§ Work to complete: The reply should consist of the full listing, repeated word for word.
★ ★ ★ ★
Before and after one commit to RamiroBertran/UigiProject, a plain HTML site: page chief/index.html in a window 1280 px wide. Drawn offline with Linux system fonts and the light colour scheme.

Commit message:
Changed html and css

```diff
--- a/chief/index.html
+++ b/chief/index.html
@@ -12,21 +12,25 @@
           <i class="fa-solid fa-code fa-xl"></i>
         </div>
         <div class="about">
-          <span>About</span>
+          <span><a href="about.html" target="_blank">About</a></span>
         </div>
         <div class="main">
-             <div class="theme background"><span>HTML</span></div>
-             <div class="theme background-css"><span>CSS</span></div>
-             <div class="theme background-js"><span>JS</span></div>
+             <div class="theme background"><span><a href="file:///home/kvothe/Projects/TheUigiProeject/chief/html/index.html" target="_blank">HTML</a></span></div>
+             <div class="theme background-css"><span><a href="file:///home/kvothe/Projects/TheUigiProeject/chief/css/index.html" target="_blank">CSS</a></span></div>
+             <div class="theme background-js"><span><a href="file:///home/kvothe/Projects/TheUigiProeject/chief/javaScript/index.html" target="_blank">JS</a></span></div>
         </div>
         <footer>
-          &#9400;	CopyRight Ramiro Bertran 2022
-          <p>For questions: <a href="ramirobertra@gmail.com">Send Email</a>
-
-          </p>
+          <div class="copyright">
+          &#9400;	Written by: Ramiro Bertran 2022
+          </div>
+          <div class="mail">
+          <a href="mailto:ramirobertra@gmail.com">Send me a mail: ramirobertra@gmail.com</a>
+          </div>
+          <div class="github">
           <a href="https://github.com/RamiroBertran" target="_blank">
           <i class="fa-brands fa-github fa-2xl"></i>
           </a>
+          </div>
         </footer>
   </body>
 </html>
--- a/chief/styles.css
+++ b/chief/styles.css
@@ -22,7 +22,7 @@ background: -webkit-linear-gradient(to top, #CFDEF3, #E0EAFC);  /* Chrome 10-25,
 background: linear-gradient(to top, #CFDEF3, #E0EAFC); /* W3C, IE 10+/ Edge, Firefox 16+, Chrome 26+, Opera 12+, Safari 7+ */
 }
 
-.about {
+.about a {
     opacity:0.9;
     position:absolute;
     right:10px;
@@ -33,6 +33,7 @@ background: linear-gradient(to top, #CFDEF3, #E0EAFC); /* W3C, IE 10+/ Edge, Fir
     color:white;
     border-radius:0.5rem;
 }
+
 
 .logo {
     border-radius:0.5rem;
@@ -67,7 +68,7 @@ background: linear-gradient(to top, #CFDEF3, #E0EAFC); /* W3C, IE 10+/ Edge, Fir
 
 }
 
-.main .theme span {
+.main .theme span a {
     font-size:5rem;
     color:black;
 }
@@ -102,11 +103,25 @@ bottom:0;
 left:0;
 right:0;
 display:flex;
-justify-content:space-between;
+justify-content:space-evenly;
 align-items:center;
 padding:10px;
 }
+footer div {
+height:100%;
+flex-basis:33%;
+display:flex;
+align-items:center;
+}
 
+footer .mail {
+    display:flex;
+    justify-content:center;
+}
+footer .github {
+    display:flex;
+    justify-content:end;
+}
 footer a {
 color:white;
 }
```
★ ★ ★ ★
§ Answer section:
Before and after one commit to RamiroBertran/UigiProject, a plain HTML site: page chief/index.html in a window 1280 px wide. Drawn offline with Linux system fonts and the light colour scheme.

Commit message:
Changed html and css

```diff
--- a/chief/index.html
+++ b/chief/index.html
@@ -12,21 +12,25 @@
           <i class="fa-solid fa-code fa-xl"></i>
         </div>
         <div class="about">
-          <span>About</span>
+          <span><a href="about.html" target="_blank">About</a></span>
         </div>
         <div class="main">
-             <div class="theme background"><span>HTML</span></div>
-             <div class="theme background-css"><span>CSS</span></div>
-             <div class="theme background-js"><span>JS</span></div>
+             <div class="theme background"><span><a href="file:///home/kvothe/Projects/TheUigiProeject/chief/html/index.html" target="_blank">HTML</a></span></div>
+             <div class="theme background-css"><span><a href="file:///home/kvothe/Projects/TheUigiProeject/chief/css/index.html" target="_blank">CSS</a></span></div>
+             <div class="theme background-js"><span><a href="file:///home/kvothe/Projects/TheUigiProeject/chief/javaScript/index.html" target="_blank">JS</a></span></div>
         </div>
         <footer>
-          &#9400;	CopyRight Ramiro Bertran 2022
-          <p>For questions: <a href="ramirobertra@gmail.com">Send Email</a>
-
-          </p>
+          <div class="copyright">
+          &#9400;	Written by: Ramiro Bertran 2022
+          </div>
+          <div class="mail">
+          <a href="mailto:ramirobertra@gmail.com">Send me a mail: ramirobertra@gmail.com</a>
+          </div>
+          <div class="github">
           <a href="https://github.com/RamiroBertran" target="_blank">
           <i class="fa-brands fa-github fa-2xl"></i>
           </a>
+          </div>
         </footer>
   </body>
 </html>
--- a/chief/styles.css
+++ b/chief/styles.css
@@ -22,7 +22,7 @@ background: -webkit-linear-gradient(to top, #CFDEF3, #E0EAFC);  /* Chrome 10-25,
 background: linear-gradient(to top, #CFDEF3, #E0EAFC); /* W3C, IE 10+/ Edge, Firefox 16+, Chrome 26+, Opera 12+, Safari 7+ */
 }
 
-.about {
+.about a {
     opacity:0.9;
     position:absolute;
     right:10px;
@@ -33,6 +33,7 @@ background: linear-gradient(to top, #CFDEF3, #E0EAFC); /* W3C, IE 10+/ Edge, Fir
     color:white;
     border-radius:0.5rem;
 }
+
 
 .logo {
     border-radius:0.5rem;
@@ -67,7 +68,7 @@ background: linear-gradient(to top, #CFDEF3, #E0EAFC); /* W3C, IE 10+/ Edge, Fir
 
 }
 
-.main .theme span {
+.main .theme span a {
     font-size:5rem;
     color:black;
 }
@@ -102,11 +103,25 @@ bottom:0;
 left:0;
 right:0;
 display:flex;
-justify-content:space-between;
+justify-content:space-evenly;
 align-items:center;
 padding:10px;
 }
+footer div {
+height:100%;
+flex-basis:33%;
+display:flex;
+align-items:center;
+}
 
+footer .mail {
+    display:flex;
+    justify-content:center;
+}
+footer .github {
+    display:flex;
+    justify-content:end;
+}
 footer a {
 color:white;
 }
```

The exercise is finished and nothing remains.